BEGIN
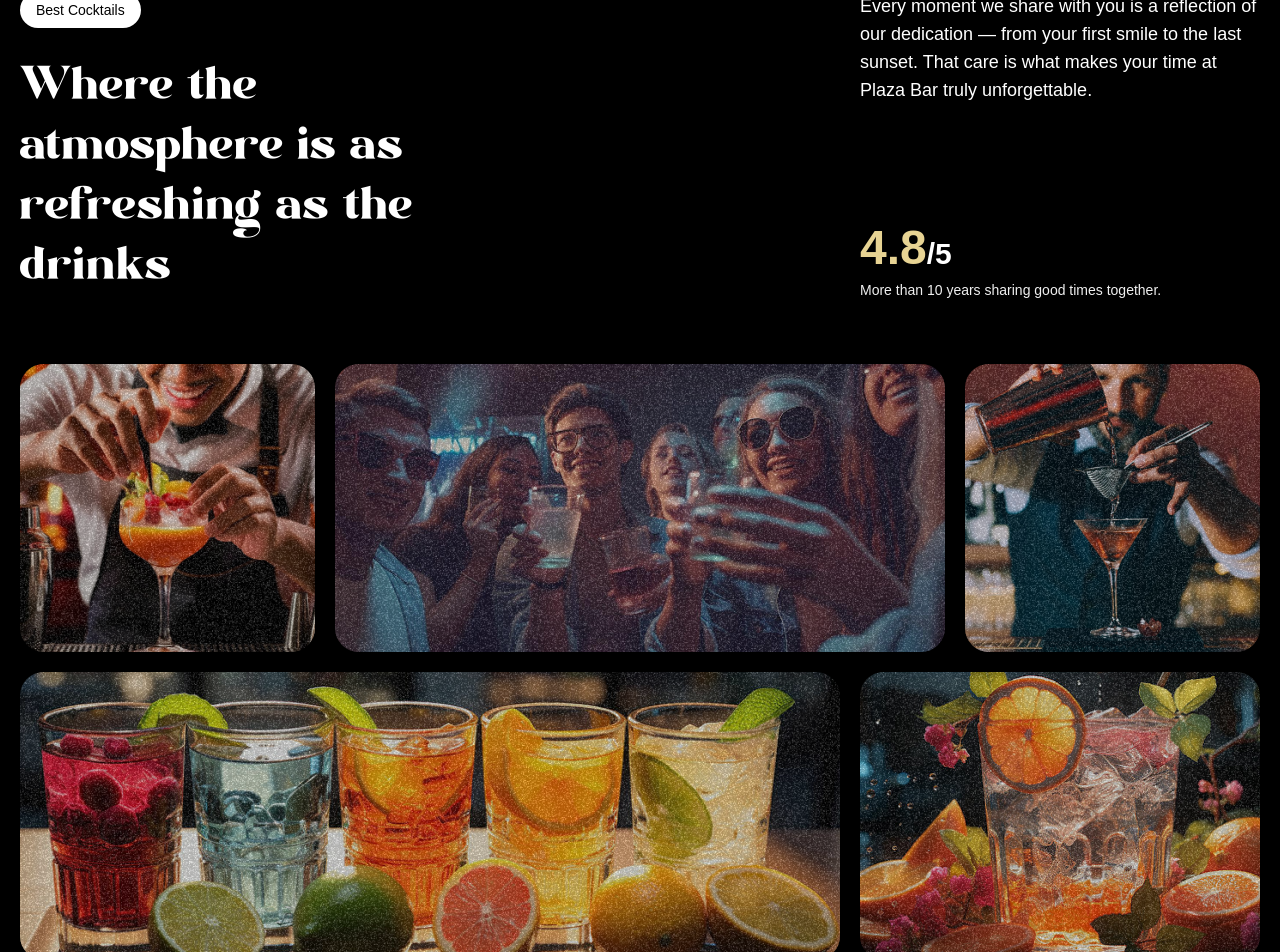
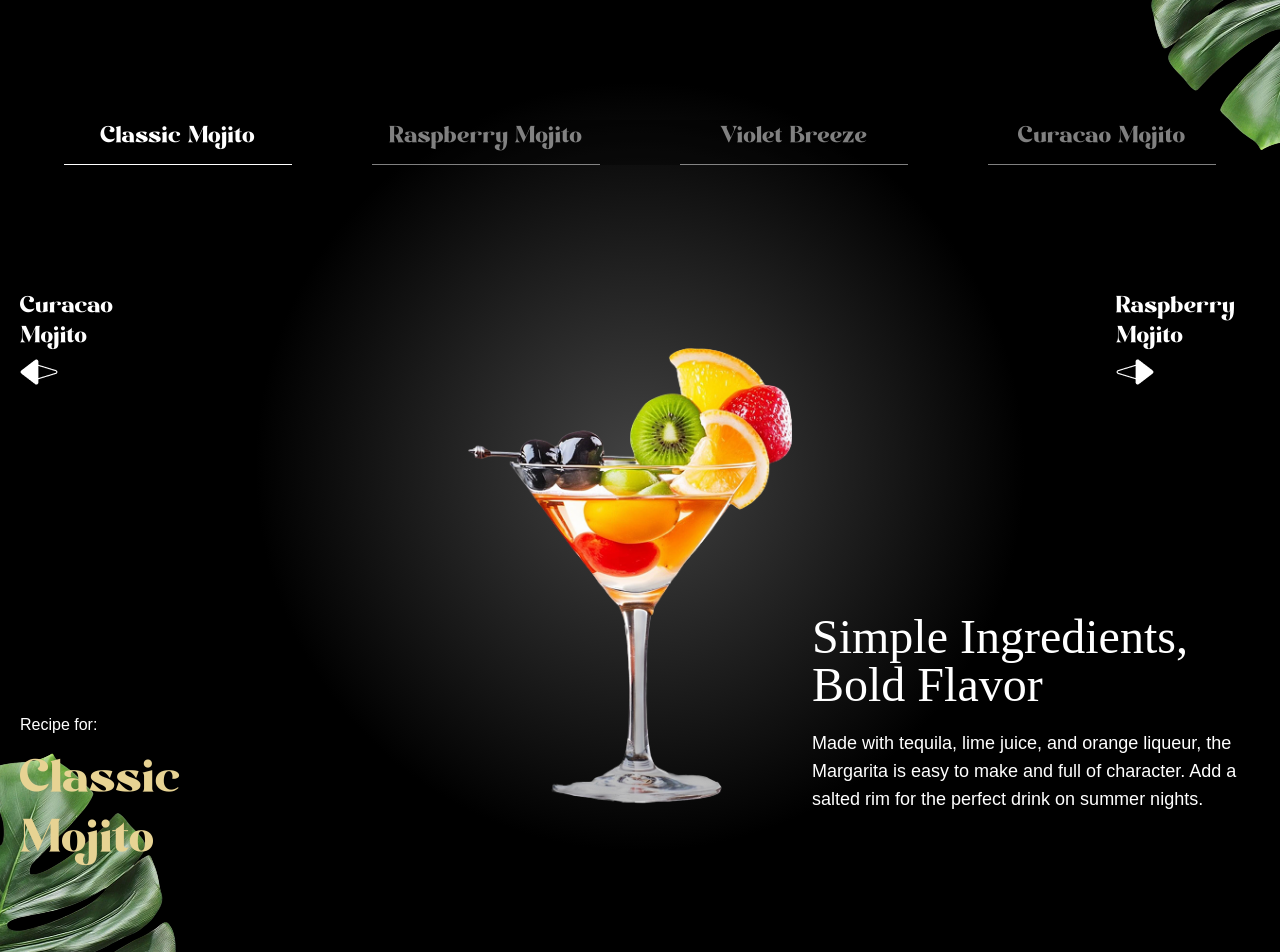
Before and after one commit to Veljko996/plaza_bar, a React (Vite) app: page / in a window 1280 px wide. Shown: the part 1720-2672 px from the top of the page. Built offline with nearby package versions, Linux system fonts and the light colour scheme; a web font is replaced by a local one.

Commit message:
cocktails section- menu

```diff
--- a/constants/index.js
+++ b/constants/index.js
@@ -8,7 +8,7 @@
        title: "About Us",
     },
     {
-       id: "work",
+       id: "art",
        title: "The Art",
     },
     {
@@ -169,6 +169,42 @@
     },
    ];
 
+   const allCocktails = [
+      {
+        id: 1,
+        name: "Classic Mojito",
+        image: "/images/drink1.png",
+        title: "Simple Ingredients, Bold Flavor",
+        description:
+         "Made with tequila, lime juice, and orange liqueur, the Margarita is easy to make and full of character. Add a salted rim for the perfect drink on summer nights.",
+      },
+      {
+        id: 2,
+        name: "Raspberry Mojito",
+        image: "/images/drink2.png",
+        title: "A Zesty Classic That Never Fails",
+        description:
+         "The Margarita is a classic that balances tangy lime, smooth tequila, and a touch of sweetness. Shaken, frozen, or on the rocks—it’s always crisp & refreshing.",
+      },
+      {
+        id: 3,
+        name: "Violet Breeze",
+        image: "/images/drink3.png",
+        title: "Simple Ingredients, Bold Flavor",
+        description:
+         "Made with tequila, lime juice, and orange liqueur, the Margarita is easy to make and full of character. Add a salted rim for the perfect drink on summer nights.",
+      },
+      {
+        id: 4,
+        name: "Curacao Mojito",
+        image: "/images/drink4.png",
+        title: "Crafted With Care, Poured With Love",
+        description:
+         "Each cocktail is made with fresh ingredients and a passion for perfecting every pour, whether you're celebrating or simply relaxing.",
+      },
+     ];
+
+
    export {
     navLinks,
     cocktailLists,
@@ -180,4 +216,5 @@
     storeInfo,
     socials,
     sliderLists,
+    allCocktails
    };
--- a/src/App.jsx
+++ b/src/App.jsx
@@ -6,6 +6,7 @@
 import About from "./components/About.jsx";
 import Contact from "./components/Contact.jsx";
 import Art from "./components/Art.jsx";
+import Menu from "./components/Menu.jsx";
 
 gsap.registerPlugin(ScrollTrigger, SplitText);
 
@@ -15,6 +16,7 @@
       <Navbar />
       <Hero />
       <Cocktails />
+      <Menu />
       <About />
       <Art />
       <Contact />
--- a/src/components/About.jsx
+++ b/src/components/About.jsx
@@ -65,7 +65,7 @@
 
       <div className="top-grid">
         <div className="md:col-span-3">
-          <div className="noisy" />
+          <div className="" />
           <img src="/images/abt1.png" alt="grid-img-1" />
         </div>
 
@@ -75,7 +75,7 @@
         </div>
 
         <div className="md:col-span-3">
-          <div className="noisy" />
+          <div className="" />
           <img src="/images/abt5.png" alt="grid-img-5" />
         </div>
       </div>
@@ -87,7 +87,7 @@
         </div>
 
         <div className="md:col-span-4">
-          <div className="noisy" />
+          <div className="" />
           <img src="/images/abt4.png" alt="grid-img-4" />
         </div>
       </div>
--- /dev/null
+++ b/src/components/Menu.jsx
@@ -0,0 +1,143 @@
+"use client";
+
+import { allCocktails } from "../../constants/index.js";
+import { useRef, useState } from "react";
+import { useGSAP } from "@gsap/react";
+import gsap from "gsap";
+
+const Menu = () => {
+  const contentRef = useRef();
+  const [currentIndex, setCurrentIndex] = useState(0);
+
+  useGSAP(() => {
+    gsap.fromTo("#title", { opacity: 0 }, { opacity: 1, duration: 1 });
+    gsap.fromTo(
+      ".cocktail img",
+      { opacity: 0, xPercent: -100 },
+      {
+        xPercent: 0,
+        opacity: 1,
+        duration: 1,
+        ease: "power1.inOut",
+      }
+    );
+    gsap.fromTo(
+      ".details h2",
+      { yPercent: 100, opacity: 0 },
+      {
+        yPercent: 0,
+        opacity: 100,
+        ease: "power1.inOut",
+      }
+    );
+    gsap.fromTo(
+      ".details p",
+      { yPercent: 100, opacity: 0 },
+      {
+        yPercent: 0,
+        opacity: 100,
+        ease: "power1.inOut",
+      }
+    );
+  }, [currentIndex]);
+
+  const totalCocktails = allCocktails.length;
+
+  const goToSlide = (index) => {
+    const newIndex = (index + totalCocktails) % totalCocktails;
+
+    setCurrentIndex(newIndex);
+  };
+
+  const getCocktailAt = (indexOffset) => {
+    return allCocktails[
+      (currentIndex + indexOffset + totalCocktails) % totalCocktails
+    ];
+  };
+
+  const currentCocktail = getCocktailAt(0);
+  const prevCocktail = getCocktailAt(-1);
+  const nextCocktail = getCocktailAt(1);
+
+  return (
+    <section id="menu" aria-labelledby="menu-heading">
+      <img
+        src="/images/slider-left-leaf.png"
+        alt="left-leaf"
+        id="m-left-leaf"
+      />
+      <img
+        src="/images/slider-right-leaf.png"
+        alt="right-leaf"
+        id="m-right-leaf"
+      />
+
+      <h2 id="menu-heading" className="sr-only">
+        Cocktail Menu
+      </h2>
+
+      <nav className="cocktail-tabs" aria-label="Cocktail Navigation">
+        {allCocktails.map((cocktail, index) => {
+          const isActive = index === currentIndex;
+
+          return (
+            <button
+              key={cocktail.id}
+              className={`
+				${isActive ? "text-white border-white" : "text-white/50 border-white/50"}
+			 `}
+              onClick={() => goToSlide(index)}
+            >
+              {cocktail.name}
+            </button>
+          );
+        })}
+      </nav>
+
+      <div className="content">
+        <div className="arrows">
+          <button
+            className="text-left"
+            onClick={() => goToSlide(currentIndex - 1)}
+          >
+            <span>{prevCocktail.name}</span>
+            <img
+              src="/images/right-arrow.png"
+              alt="right-arrow"
+              aria-hidden="true"
+            />
+          </button>
+
+          <button
+            className="text-left"
+            onClick={() => goToSlide(currentIndex + 1)}
+          >
+            <span>{nextCocktail.name}</span>
+            <img
+              src="/images/left-arrow.png"
+              alt="left-arrow"
+              aria-hidden="true"
+            />
+          </button>
+        </div>
+
+        <div className="cocktail">
+          <img src={currentCocktail.image} className="object-contain" />
+        </div>
+
+        <div className="recipe">
+          <div ref={contentRef} className="info">
+            <p>Recipe for:</p>
+            <p id="title">{currentCocktail.name}</p>
+          </div>
+
+          <div className="details">
+            <h2>{currentCocktail.title}</h2>
+            <p>{currentCocktail.description}</p>
+          </div>
+        </div>
+      </div>
+    </section>
+  );
+};
+export default Menu;
```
END
WHAT IS BEING ASKED ::
If a line in the material above holds "About", copy it.

EXPECTED ANSWER ::
        title: "About Us",
 import About from "./components/About.jsx";
       <About />
--- a/src/components/About.jsx
+++ b/src/components/About.jsx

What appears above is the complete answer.